The Schomburg Center in New York had a very interesting Black Comic Book Festival this year in January. You can watch the lively debates and panel sessions. I enjoyed many of them and they provide an insight to issues within the industry and what fans are looking for.
Introducing a new fun educational children's program from Colombia. Meet Guilhermina and Candelario! The siblings live on the shores of a beach in their grandparents's house, spending their days playing, discovering new things, and finding creative solutions to problems. Though the show is from Colombia it has received massive support from families in Brazil, as there is very few Brazilian cartoon shows with black leading characters.
The show can now be watched on the Hora da Criança (Children's Hour) , which airs on Monday to Saturday morning on TV Brasil.
Here is what some kids had to say about the show at a launch in Salvador.
It is no surprise that there a lack of true positive African voices in the world of children's media. What can children watch, read or play with to learn more about the wonderful continent in a positive genuine way? Not as some afterthought. The key words being 'genuine' , 'educational' , 'entertaining' and 'representative' . I'm not talking about Madagascar or Lion King here. Nothing against Disney but those movies ( or similar) are not what I'm referring to here as they don't really represent Africa in any real way beyond just being set there.
Make it a date this Sunday in London as Black History Walks in partnership with the African edutainment company Obi & Titi will be playing a double bill of the classic cartoon Kirkou .at the Phoenix Cinema.
There will be a 15 interval in between the screenings and a stall to get Obi & Titi books and items.
For more information on the event click here
You know that saying that variety is the spice of life? Well one attorney is really taking the meaning to the next level. Meet Kya Johnson, an attorney, who became an entrepreneur, that is bringing diversity to children's programming.
She launched her online entertainment channel RainbowMe in 2014 to tackle the lack of programs that had children of ethnic minorities who were the lead characters.
Here is an excerpt from a feature in The Business Journal:
Racially diverse children from African-American, Latino and Asian backgrounds now make up nearly half the population of 60 million U.S. children under age 12. Yet fewer than 10 percent of entertainment programs directed at children feature protagonists of color, Johnson said.
The more Johnson researched the impact of homogenous programming on children, the more she felt that something needed to be done.
“Kids of color who watch lots of TV develop lower self-esteem because they’re not seeing positive reflections of themselves,” Johnson told the Triad Business Journal. “We want kids to learn about each other, and themselves.”
RainbowMe’s site features cartoons, books and games with boys and girls of color as lead characters. Johnson hopes to include content featuring disabled children in the future.
This year we're going to only make 5000 DVDs for the U.S. and countries whose DVD systems are compatible with the U.S. such as Canada. We are also going to do the same for Europe and the U.K. and produce 5000.

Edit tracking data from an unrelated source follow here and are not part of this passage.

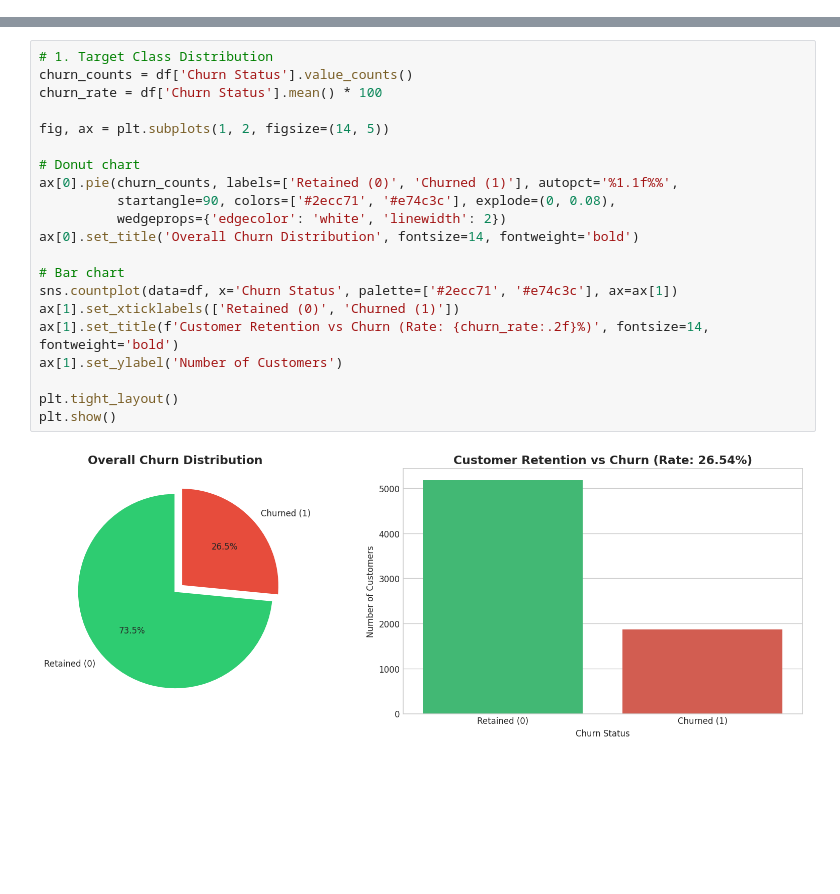
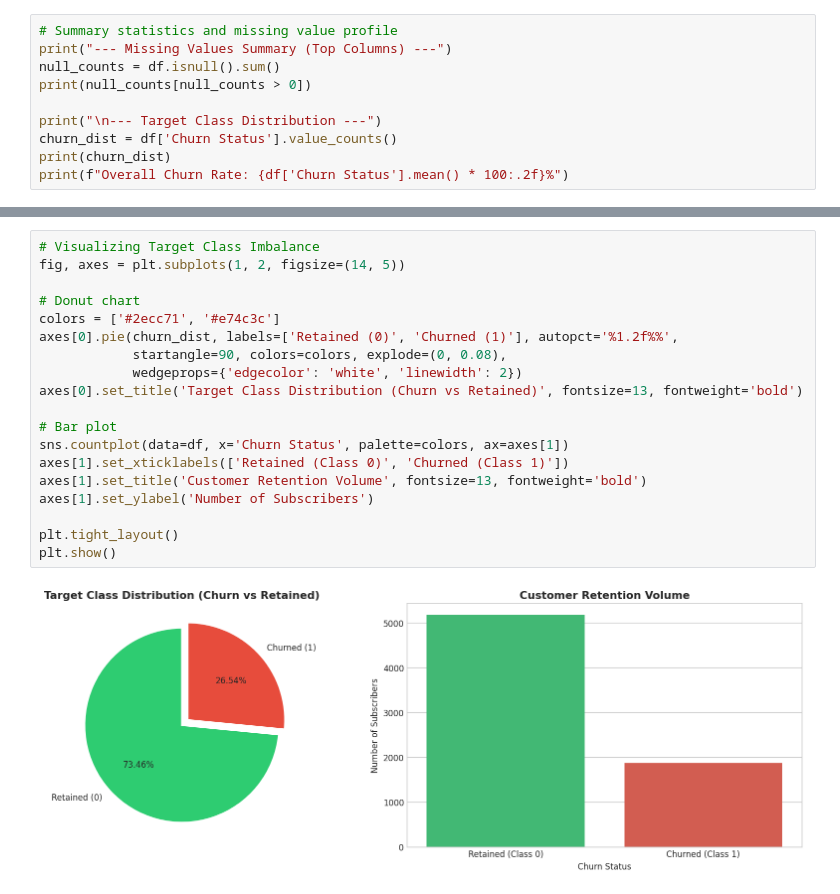
Before and after one commit to Abhiram1213/Customer-Attrition-Prediction, a Jupyter notebook: Customer Attrition Prediction.ipynb, the cells around one changed output, grey strips where cells are left out. Saved outputs shown, nothing was run; the diff lists cells and outputs as text; blank space fills up the shorter version.

```diff
--- a/Customer Attrition Prediction.ipynb
+++ b/Customer Attrition Prediction.ipynb
@@ -56,0 +53,10 @@ Let's examine the target class distribution and profile key factors driving chur
+# %%
+# Summary statistics and missing value profile
+print("--- Missing Values Summary (Top Columns) ---")
+null_counts = df.isnull().sum()
+print(null_counts[null_counts > 0])
+
+print("\n--- Target Class Distribution ---")
+churn_dist = df['Churn Status'].value_counts()
+print(churn_dist)
+print(f"Overall Churn Rate: {df['Churn Status'].mean() * 100:.2f}%")
@@ -57,23 +78,21 @@ Let's examine the target class distribution and profile key factors driving chur
 # %%
-# 1. Target Class Distribution
-churn_counts = df['Churn Status'].value_counts()
-churn_rate = df['Churn Status'].mean() * 100
-
-fig, ax = plt.subplots(1, 2, figsize=(14, 5))
+# Visualizing Target Class Imbalance
+fig, axes = plt.subplots(1, 2, figsize=(14, 5))
 
 # Donut chart
-ax[0].pie(churn_counts, labels=['Retained (0)', 'Churned (1)'], autopct='%1.1f%%',
-          startangle=90, colors=['#2ecc71', '#e74c3c'], explode=(0, 0.08),
-          wedgeprops={'edgecolor': 'white', 'linewidth': 2})
-ax[0].set_title('Overall Churn Distribution', fontsize=14, fontweight='bold')
+colors = ['#2ecc71', '#e74c3c']
+axes[0].pie(churn_dist, labels=['Retained (0)', 'Churned (1)'], autopct='%1.2f%%',
+            startangle=90, colors=colors, explode=(0, 0.08),
+            wedgeprops={'edgecolor': 'white', 'linewidth': 2})
+axes[0].set_title('Target Class Distribution (Churn vs Retained)', fontsize=13, fontweight='bold')
 
-# Bar chart
-sns.countplot(data=df, x='Churn Status', palette=['#2ecc71', '#e74c3c'], ax=ax[1])
-ax[1].set_xticklabels(['Retained (0)', 'Churned (1)'])
-ax[1].set_title(f'Customer Retention vs Churn (Rate: {churn_rate:.2f}%)', fontsize=14, fontweight='bold')
-ax[1].set_ylabel('Number of Customers')
+# Bar plot
+sns.countplot(data=df, x='Churn Status', palette=colors, ax=axes[1])
+axes[1].set_xticklabels(['Retained (Class 0)', 'Churned (Class 1)'])
+axes[1].set_title('Customer Retention Volume', fontsize=13, fontweight='bold')
+axes[1].set_ylabel('Number of Subscribers')
 
 plt.tight_layout()
 plt.show()
 # %% [output]
-[figure, old version]
+[figure, new version]
```
Also changed, not shown: parts of 24 cells of this notebook, 9 other files.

Let's create a new black doll for kids this year. Why not? We know we need more of them. Join the mission.
Look out for mummy as she will be spreading lots of love and teaching Bino and Fino a few things in episode 1 of the new season. We can't wait!